*What is required*
In your reply, print every line of the listing exactly and omit all images.
*** Opening of Dataset records ***
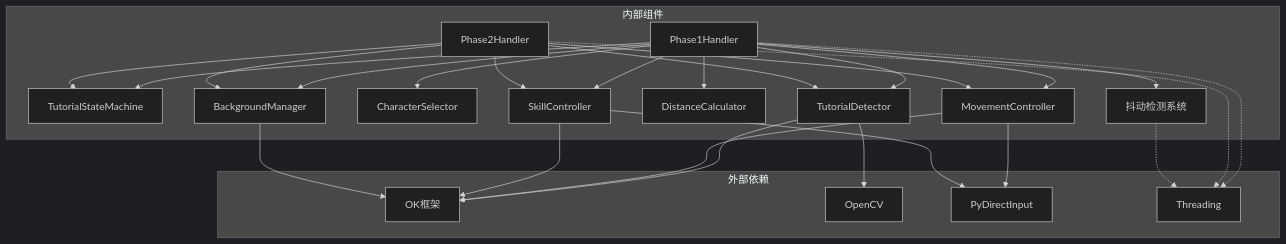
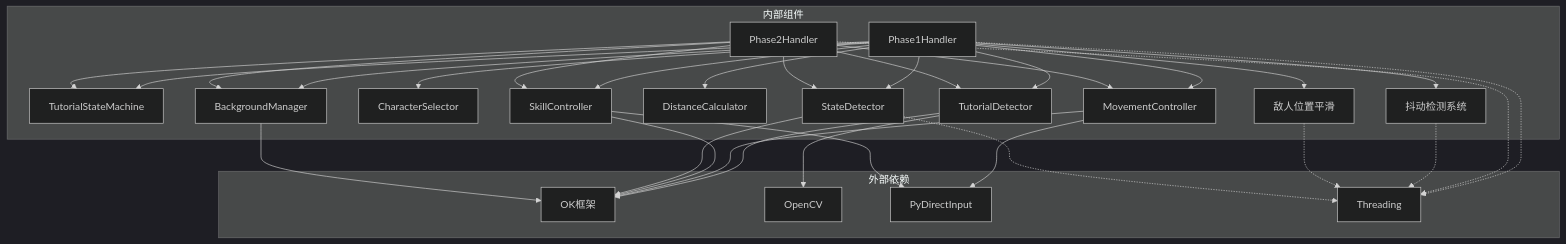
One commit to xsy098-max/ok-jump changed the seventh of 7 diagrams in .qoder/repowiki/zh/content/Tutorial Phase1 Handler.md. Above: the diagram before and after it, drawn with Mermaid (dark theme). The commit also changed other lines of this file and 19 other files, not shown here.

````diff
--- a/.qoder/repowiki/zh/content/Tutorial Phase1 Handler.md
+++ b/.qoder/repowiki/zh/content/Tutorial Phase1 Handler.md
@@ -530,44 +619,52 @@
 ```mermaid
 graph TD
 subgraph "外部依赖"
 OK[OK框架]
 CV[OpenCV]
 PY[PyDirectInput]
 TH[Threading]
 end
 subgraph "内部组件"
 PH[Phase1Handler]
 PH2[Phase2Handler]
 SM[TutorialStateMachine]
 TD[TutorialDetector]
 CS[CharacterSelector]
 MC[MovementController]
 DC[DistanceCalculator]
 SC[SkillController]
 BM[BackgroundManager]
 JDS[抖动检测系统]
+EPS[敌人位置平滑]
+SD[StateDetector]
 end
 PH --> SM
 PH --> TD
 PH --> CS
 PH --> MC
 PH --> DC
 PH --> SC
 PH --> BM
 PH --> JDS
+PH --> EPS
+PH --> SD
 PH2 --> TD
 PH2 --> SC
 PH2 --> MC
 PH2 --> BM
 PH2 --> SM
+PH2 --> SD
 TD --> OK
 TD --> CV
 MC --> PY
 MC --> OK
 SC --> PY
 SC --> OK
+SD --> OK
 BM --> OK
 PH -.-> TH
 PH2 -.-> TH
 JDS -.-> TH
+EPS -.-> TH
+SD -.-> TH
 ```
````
*** Close of Dataset records ***
*Solution for this problem*
One commit to xsy098-max/ok-jump changed the seventh of 7 diagrams in .qoder/repowiki/zh/content/Tutorial Phase1 Handler.md. Above: the diagram before and after it, drawn with Mermaid (dark theme). The commit also changed other lines of this file and 19 other files, not shown here.

````diff
--- a/.qoder/repowiki/zh/content/Tutorial Phase1 Handler.md
+++ b/.qoder/repowiki/zh/content/Tutorial Phase1 Handler.md
@@ -530,44 +619,52 @@
 ```mermaid
 graph TD
 subgraph "外部依赖"
 OK[OK框架]
 CV[OpenCV]
 PY[PyDirectInput]
 TH[Threading]
 end
 subgraph "内部组件"
 PH[Phase1Handler]
 PH2[Phase2Handler]
 SM[TutorialStateMachine]
 TD[TutorialDetector]
 CS[CharacterSelector]
 MC[MovementController]
 DC[DistanceCalculator]
 SC[SkillController]
 BM[BackgroundManager]
 JDS[抖动检测系统]
+EPS[敌人位置平滑]
+SD[StateDetector]
 end
 PH --> SM
 PH --> TD
 PH --> CS
 PH --> MC
 PH --> DC
 PH --> SC
 PH --> BM
 PH --> JDS
+PH --> EPS
+PH --> SD
 PH2 --> TD
 PH2 --> SC
 PH2 --> MC
 PH2 --> BM
 PH2 --> SM
+PH2 --> SD
 TD --> OK
 TD --> CV
 MC --> PY
 MC --> OK
 SC --> PY
 SC --> OK
+SD --> OK
 BM --> OK
 PH -.-> TH
 PH2 -.-> TH
 JDS -.-> TH
+EPS -.-> TH
+SD -.-> TH
 ```
````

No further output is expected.